■ **Exercise goal**
Reading the listing below, count the lines that contain the word "programpage" and give that count alone.

■ **The records**
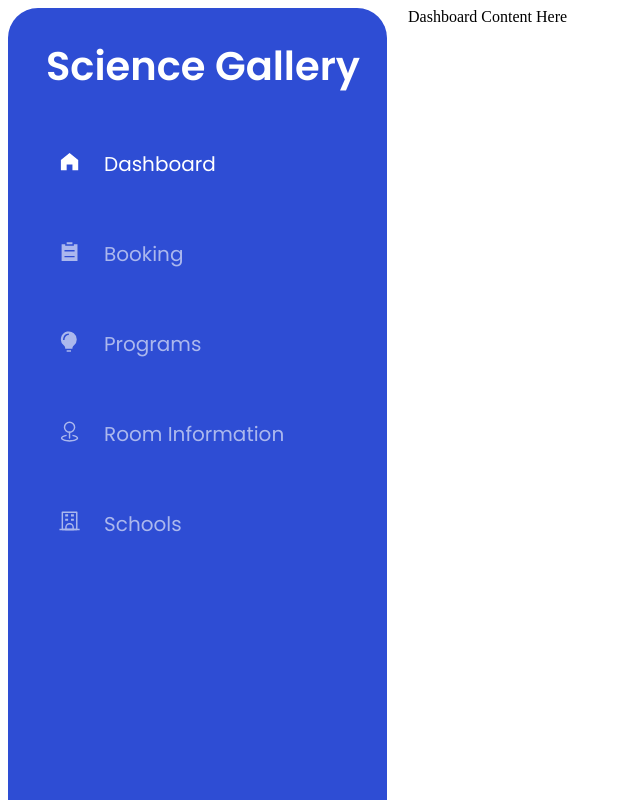
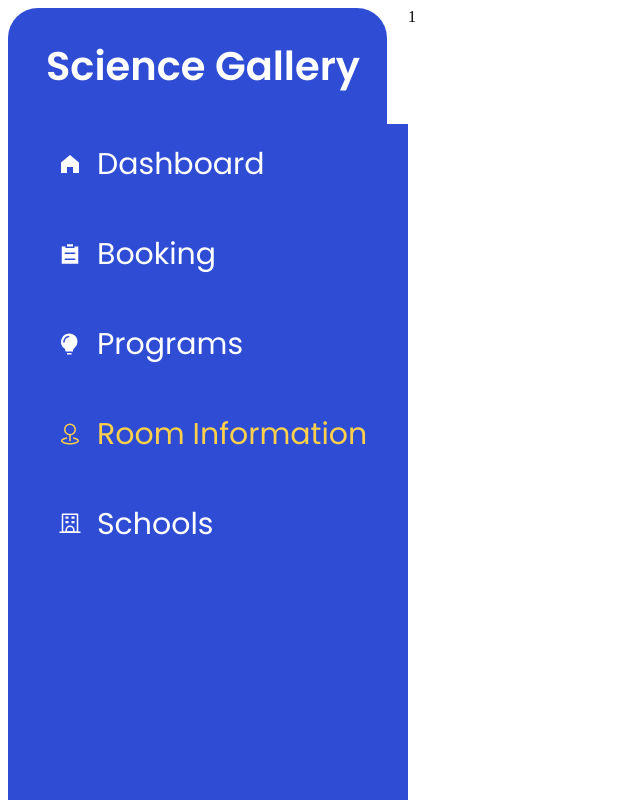
Before and after one commit to COMP90082-2024-SM1/SG-Wombat, a Vue app in the folder project/sg-wombat/: page /room in a window 1280 px wide. Shown: the top 800 px of the page, without its empty margins (0-640 px from the left). Built offline with nearby package versions, Linux system fonts and the light colour scheme.

Commit message:
Improved the navigation bar jump function and created a calendar table

```diff
--- a/project/sg-wombat/router/index.js
+++ b/project/sg-wombat/router/index.js
@@ -5,6 +5,7 @@ import bookingpage from '../src/components/bookingpage.vue';
 import roompage from '../src/components/roompage.vue';
 import schoolpage from '../src/components/schoolpage.vue';
 import programpage from '../src/components/programpage.vue';
+import newbar from '../src/components/newbar.vue';
 
 const routes = [
     { path: '/', component: Login },
@@ -33,6 +34,12 @@ const routes = [
         name: 'programpage',
         component: programpage
     },
+
+    {
+        path: '/newbar',
+        name: 'newbar',
+        component: newbar
+    },
 ];
 
 const router = createRouter({
--- a/project/sg-wombat/src/assets/navigation_bar.css
+++ b/project/sg-wombat/src/assets/navigation_bar.css
@@ -36,26 +36,19 @@
 }
 
 .content {
-    color: #2E4DD4;
-    font-size: 20px;
 
     margin-top: 30px;
-    width: 50%;
-    margin-right: auto;
+    width: 900px;
     margin-left: 30px;
-    /* background-color: yellow; */
-    width: 330px;
-    height: 500px;
-    flex-direction: column;
-    justify-content: center;
+
 }
 
 .innerbox {
     color: white;
-    font-size: 15px;
+    font-size: 100px;
     margin-top: 10px;
     width: 20%;
-    /* background-color: blue; */
+    background-color: #2E4DD4;
     width: 330px;
     height: 80px;
     display: flex;
@@ -63,9 +56,9 @@
 
 .iconbox {
     text-align: center;
-    font-size: 15px;
+    font-size: px;
     width: 20%;
-    /* background-color: green; */
+    background-color: green;
     height: 80px;
     display: flex;
     flex-direction: column;
@@ -73,27 +66,23 @@
 }
 
 .icon {
-    height: 35%;
-    width: 35%;
-    margin-left: 20px;
+    size: 50;
+    /* margin-left: 20px; */
     text-align: center;
     justify-content: center;
+    color: white;
     opacity: 0.6;
 }
 
 .text {
-    color: white;
-    font-size: 20px;
+    font-size: 30px;
+    margin-left: 10px;
     /* background-color: orange; */
     width: 80%;
     height: 80px;
     display: flex;
     flex-direction: column;
     justify-content: center;
-    opacity: 0.6;
-}
-
-.new-text{
     opacity: 1;
 }
 
@@ -102,7 +91,7 @@
     font-size: 15px;
     margin-top: 430px;
     width: 20%;
-    /* background-color: blue; */
+    background-color: #2E4DD4;
     width: 330px;
     height: 80px;
     display: flex;
--- a/project/sg-wombat/src/components/bookingpage.vue
+++ b/project/sg-wombat/src/components/bookingpage.vue
@@ -1,9 +1,8 @@
 <template>
     <div class="container">
-        <navigation_bar class="navigation-panel" />
+        <NavigationBar class="navigation-panel" />
         <div class="dashboard-content">
-            <!-- Dashboard的其余内容 -->
-            <div>Booking Content Here</div>
+            1
         </div>
     </div>
 </template>
@@ -15,7 +14,7 @@
     display: flex;
     flex-direction: row;
     min-height: 1080px;
-    border-radius: 30px
+    border-radius: 30px;
 }
 
 .navigation-panel {
@@ -25,12 +24,10 @@
     width: 30%;
     height: 100%;
     z-index: 1000;
-
-
 }
 
 .dashboard-content {
-    background-color: green;
+    background-color: white;
     height: 1080px;
     width: 920px;
     width: 70%;
@@ -38,18 +35,29 @@
     display: flex;
     flex-grow: 1;
     z-index: 1001;
-    border-radius: 30px
+    border-radius: 30px;
+}
+
+.calendarbox {
+    margin-top: 50px;
+    margin-left: 30px;
+    background-color: white;
+    width: 1000px;
+    height: 900px;
 }
 </style>
 
 
 
 <script>
-import navigation_bar from './navigationbar.vue'; // 确保路径正确
+import NavigationBar from './newbar.vue'; // Ensure the import name matches the convention
 
 export default {
     components: {
-        navigation_bar
+        NavigationBar // Correct naming to match the import
+
     }
 }
+
+
 </script>
--- /dev/null
+++ b/project/sg-wombat/src/components/calendar.vue
@@ -0,0 +1,34 @@
+<template>
+    <el-calendar ref="calendar">
+      <template #header="{ date }">
+        <span>Custom header content</span>
+        <span>{{ date }}</span>
+        <el-button-group>
+          <el-button size="small" @click="selectDate('prev-year')">
+            Previous Year
+          </el-button>
+          <el-button size="small" @click="selectDate('prev-month')">
+            Previous Month
+          </el-button>
+          <el-button size="small" @click="selectDate('today')">Today</el-button>
+          <el-button size="small" @click="selectDate('next-month')">
+            Next Month
+          </el-button>
+          <el-button size="small" @click="selectDate('next-year')">
+            Next Year
+          </el-button>
+        </el-button-group>
+      </template>
+    </el-calendar>
+  </template>
+
+  <script lang="ts" setup>
+  import { ref } from 'vue'
+  import type { CalendarDateType, CalendarInstance } from 'element-plus'
+
+  const calendar = ref<CalendarInstance>()
+  const selectDate = (val: CalendarDateType) => {
+    if (!calendar.value) return
+    calendar.value.selectDate(val)
+  }
+  </script>
--- a/project/sg-wombat/src/components/dashboard.vue
+++ b/project/sg-wombat/src/components/dashboard.vue
@@ -1,9 +1,10 @@
 <template>
     <div class="container">
-        <navigation_bar class="navigation-panel" />
+        <NavigationBar class="navigation-panel" />
         <div class="dashboard-content">
-            <!-- Dashboard的其余内容 -->
-            <div>Dashboard Content Here</div>
+
+            <Calendar class="calendarbox" />
+
         </div>
     </div>
 </template>
@@ -25,8 +26,6 @@
     width: 30%;
     height: 100%;
     z-index: 1000;
-
-
 }
 
 .dashboard-content {
@@ -40,18 +39,29 @@
     z-index: 1001;
     border-radius: 30px
 }
+
+.calendarbox {
+    margin-top: 50px;
+    margin-left: 30px;
+    background-color: white;
+    width: 1000px;
+    height: 900px;
+}
 </style>
 
 
 
 <script>
-import navigation_bar from './navigationbar.vue'; // 确保路径正确
+import NavigationBar from './newbar.vue'; // Ensure the import name matches the convention
+import Calendar from './calendar.vue'; // Ensure the import name matches the convention
 
 export default {
     components: {
-        navigation_bar
+        NavigationBar, // Correct naming to match the import
+        Calendar
     }
 }
 
 
+
 </script>
--- /dev/null
+++ b/project/sg-wombat/src/components/newbar.vue
@@ -0,0 +1,142 @@
+<template>
+    <div class="background">
+        <div class="bigcontainer">
+            <div class="science">
+                Science Gallery
+            </div>
+            <div class="content">
+                <el-menu :default-active="selectedIndex" @select='selected' background-color='#2E4DD4'
+                    active-text-color='#ffd04b'>
+                    <el-menu-item class="innerbox" index='1' @click="activate('dashboardPage')">
+
+
+                        <el-icon size="40" color="white" opacity=0.6>
+                            <HomeFilled />
+                        </el-icon>
+
+
+                        <div class="text">
+                            Dashboard
+                        </div>
+                    </el-menu-item>
+
+                    <el-menu-item class="innerbox" index='2' @click="activate('bookingpage')">
+                        <el-icon size="40" color="white">
+                            <List />
+                        </el-icon>
+
+                        <template class="text">
+                            Booking
+                        </template>
+                    </el-menu-item>
+                    <el-menu-item class="innerbox" index='3' @click="activate('programpage')">
+                        <el-icon size="40" color="white">
+                            <Opportunity />
+                        </el-icon>
+
+                        <div class="text">
+                            Programs
+                        </div>
+                    </el-menu-item>
+                    <el-menu-item class="innerbox" index='4' @click="activate('roompage')">
+                        <el-icon size="40" color="white">
+                            <Place />
+                        </el-icon>
+
+                        <div class="text">
+                            Room Information
+                        </div>
+                    </el-menu-item>
+                    <el-menu-item class="innerbox" index='5' @click="activate('schoolpage')">
+                        <el-icon size="40" color="white">
+                            <School />
+                        </el-icon>
+
+                        <div class="text">
+                            Schools
+                        </div>
+                    </el-menu-item>
+
+                    <el-menu-item class="lastbox" index='6' plain @click="open">
+                        <el-icon size="40" color="white">
+                            <Share />
+                        </el-icon>
+
+                        <div class="text" size="40" color="white">
+                            Export Report
+                        </div>
+                    </el-menu-item>
+                </el-menu>
+            </div>
+
+        </div>
+    </div>
+</template>
+
+<script setup>
+import { ElMessage, ElMessageBox } from 'element-plus';
+import { watch, ref } from 'vue';
+import { useRouter, useRoute } from 'vue-router';
+
+const router = useRouter();
+const route = useRoute();
+
+const selectedIndex = ref('1');
+
+// Watch for route changes to update the active menu item
+watch(() => route.name, (newRouteName) => {
+    switch (newRouteName) {
+        case 'dashboardPage':
+            selectedIndex.value = '1';
+            break;
+        case 'bookingpage':
+            selectedIndex.value = '2';
+            break;
+        case 'programpage':
+            selectedIndex.value = '3';
+            break;
+        case 'roompage':
+            selectedIndex.value = '4';
+            break;
+        case 'schoolpage':
+            selectedIndex.value = '5';
+            break;
+        default:
+            selectedIndex.value = '1';
+            break;
+    }
+}, { immediate: true });
+
+const open = () => {
+    ElMessageBox.confirm(
+        'Do you want to export the report, Continue?',
+        'Notice',
+        {
+            confirmButtonText: 'OK',
+            cancelButtonText: 'Cancel',
+            type: 'info',
+        }
+    ).then(() => {
+        ElMessage({
+            type: 'success',
+            message: 'Export Success',
+        });
+    }).catch(() => {
+        ElMessage({
+            type: 'info',
+            message: 'Export Canceled',
+        });
+    });
+};
+
+function activate(routeName) {
+    router.push({ name: routeName });
+}
+</script>
+
+
+
+<style scoped>
+@import '../assets/navigation_bar.css';
+@import url('https://fonts.googleapis.com/css2?family=Poppins:wght@400;600&display=swap');
+</style>
--- a/project/sg-wombat/src/components/programpage.vue
+++ b/project/sg-wombat/src/components/programpage.vue
@@ -1,9 +1,8 @@
 <template>
     <div class="container">
-        <navigation_bar class="navigation-panel" />
+        <NavigationBar class="navigation-panel" />
         <div class="dashboard-content">
-            <!-- Dashboard的其余内容 -->
-            <div>Dashboard Content Here</div>
+            1
         </div>
     </div>
 </template>
@@ -15,7 +14,7 @@
     display: flex;
     flex-direction: row;
     min-height: 1080px;
-    border-radius: 30px
+    border-radius: 30px;
 }
 
 .navigation-panel {
@@ -25,8 +24,6 @@
     width: 30%;
     height: 100%;
     z-index: 1000;
-
-
 }
 
 .dashboard-content {
@@ -38,18 +35,29 @@
     display: flex;
     flex-grow: 1;
     z-index: 1001;
-    border-radius: 30px
+    border-radius: 30px;
+}
+
+.calendarbox {
+    margin-top: 50px;
+    margin-left: 30px;
+    background-color: white;
+    width: 1000px;
+    height: 900px;
 }
 </style>
 
 
 
 <script>
-import navigation_bar from './navigationbar.vue'; // 确保路径正确
+import NavigationBar from './newbar.vue'; // Ensure the import name matches the convention
 
 export default {
     components: {
-        navigation_bar
+        NavigationBar // Correct naming to match the import
+
     }
 }
+
+
 </script>
--- a/project/sg-wombat/src/components/roompage.vue
+++ b/project/sg-wombat/src/components/roompage.vue
@@ -1,9 +1,8 @@
 <template>
     <div class="container">
-        <navigation_bar class="navigation-panel" />
+        <NavigationBar class="navigation-panel" />
         <div class="dashboard-content">
-            <!-- Dashboard的其余内容 -->
-            <div>Dashboard Content Here</div>
+            1
         </div>
     </div>
 </template>
@@ -15,7 +14,7 @@
     display: flex;
     flex-direction: row;
     min-height: 1080px;
-    border-radius: 30px
+    border-radius: 30px;
 }
 
 .navigation-panel {
@@ -25,8 +24,6 @@
     width: 30%;
     height: 100%;
     z-index: 1000;
-
-
 }
 
 .dashboard-content {
@@ -38,18 +35,29 @@
     display: flex;
     flex-grow: 1;
     z-index: 1001;
-    border-radius: 30px
+    border-radius: 30px;
+}
+
+.calendarbox {
+    margin-top: 50px;
+    margin-left: 30px;
+    background-color: white;
+    width: 1000px;
+    height: 900px;
 }
 </style>
 
 
 
 <script>
-import navigation_bar from './navigationbar.vue'; // 确保路径正确
+import NavigationBar from './newbar.vue'; // Ensure the import name matches the convention
 
 export default {
     components: {
-        navigation_bar
+        NavigationBar // Correct naming to match the import
+
     }
 }
+
+
 </script>
--- a/project/sg-wombat/src/components/schoolpage.vue
+++ b/project/sg-wombat/src/components/schoolpage.vue
@@ -1,9 +1,8 @@
 <template>
     <div class="container">
-        <navigation_bar class="navigation-panel" />
+        <NavigationBar class="navigation-panel" />
         <div class="dashboard-content">
-            <!-- Dashboard的其余内容 -->
-            <div>Dashboard Content Here</div>
+            1
         </div>
     </div>
 </template>
@@ -15,7 +14,7 @@
     display: flex;
     flex-direction: row;
     min-height: 1080px;
-    border-radius: 30px
+    border-radius: 30px;
 }
 
 .navigation-panel {
@@ -25,8 +24,6 @@
     width: 30%;
     height: 100%;
     z-index: 1000;
-
-
 }
 
 .dashboard-content {
@@ -38,18 +35,29 @@
     display: flex;
     flex-grow: 1;
     z-index: 1001;
-    border-radius: 30px
+    border-radius: 30px;
+}
+
+.calendarbox {
+    margin-top: 50px;
+    margin-left: 30px;
+    background-color: white;
+    width: 1000px;
+    height: 900px;
 }
 </style>
 
 
 
 <script>
-import navigation_bar from './navigationbar.vue'; // 确保路径正确
+import NavigationBar from './newbar.vue'; // Ensure the import name matches the convention
 
 export default {
     components: {
-        navigation_bar
+        NavigationBar // Correct naming to match the import
+
     }
 }
+
+
 </script>
```
Also changed, not shown: project/sg-wombat/src/App.vue (+1 -7 lines).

■ **Answer space**
7